Here are Chiffchaffs taken on December 15th

On today's visit Malcolm again got a couple of photos of what was probably the same bird as yesterday, but a bit further upstream by the old gasholder. I have passed all these onto Peter to see what he makes of them.

Here are Chiffchaffs taken on December 15th

Peter Milinets-Raby comments: The 15th December bird is almost certainly the same individual, so like a possible Siberian Chiffchaff - based on those papers - interesting ID points are, more prominent supercilium, more prominent black alula, fine off-white wing bar along the edge of the scapulars and whitish panel in the closed wing.
The 16th December bird is more like a normal Chiffchaff with greenish tinges to the wings, olive colours in the mantle, though after reading those articles, it still could just be a trick of the light, BUT the 16th December bird does not have a indistinct wing bar!!!

Mystery Chiffchaff
Peter Milinets-Raby thinks the Chiffchaff that Malcolm Phillips photographed by the south bridge on Brook Meadow on Dec 11 is too grey for a regular Chiffchaff. Malcolm's photo shows a very grey, cold cast to the plumage and Peter considers the bird is potentially a Phylloscopus collybita tristis - Siberian Chiffchaff. This is an eastern race of Chiffchaff which breeds in coniferous taiga forest from the Ural region eastwards. It winters mainly in India, though odd birds stray to Western Europe annually in autumn (end Sep-Oct). Peter recommends visiting the following page to get an idea of recently photographed birds to understand why Malcolm's bird has potential as a Siberian Chiffchaff . . .
The best ID pointer is the bird's call, described in the Collins Guide as "a mournful piping, straight (or negligibly downslurred) 'viip'". Its song is faster and more varied than the standard Chiffchaff. However, Malcolm did not hear a call or song.

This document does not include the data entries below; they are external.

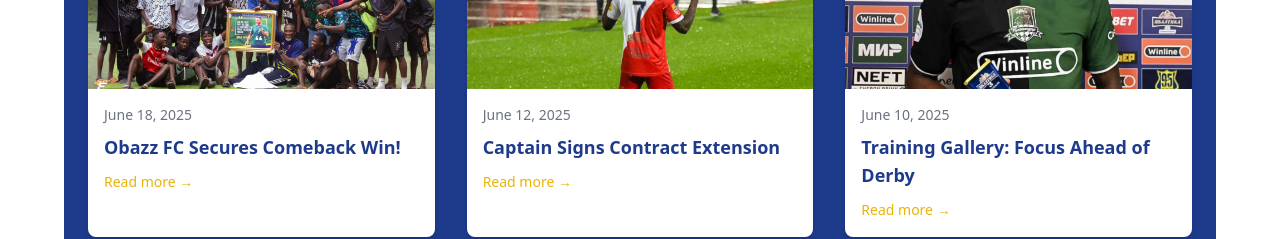
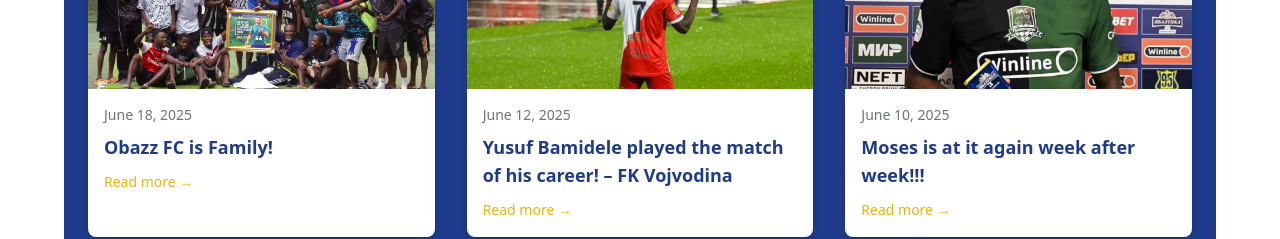
Before and after one commit to Ghodjeezreal/obazz-fc, a React (Vite) app: page / in a window 1280 px wide. Shown: the part 1500-1739 px from the top of the page. Built offline with nearby package versions, Linux system fonts and the light colour scheme.

Commit message:
Update App.jsx

```diff
--- a/src/App.jsx
+++ b/src/App.jsx
@@ -151,17 +151,17 @@ function App() {
     <div className="grid gap-8 md:grid-cols-3">
       {[
         {
-          title: "Obazz FC Secures Comeback Win!",
+          title: "Obazz FC is Family!",
           date: "June 18, 2025",
           image: '/slide1.jpg',
         },
         {
-          title: "Captain Signs Contract Extension",
+          title: "Yusuf Bamidele played the match of his career! – FK Vojvodina",
           date: "June 12, 2025",
           image: '/Dele.jpg',
         },
         {
-          title: "Training Gallery: Focus Ahead of Derby",
+          title: "Moses is at it again week after week!!!",
           date: "June 10, 2025",
           image:'/moses.jpg',
         }
```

Malcolm Phillips spent most of the day going round the meadow trying to find a Water Vole, but without any success. More interesting were photos of two wintering warblers which Malcolm spotted on the meadow. The Chiffchaff by the south bridge was not all that surprising, as we have a regular wintering population on Brook Meadow, though it was the first I have had reported this winter. It was an unusually grey bird.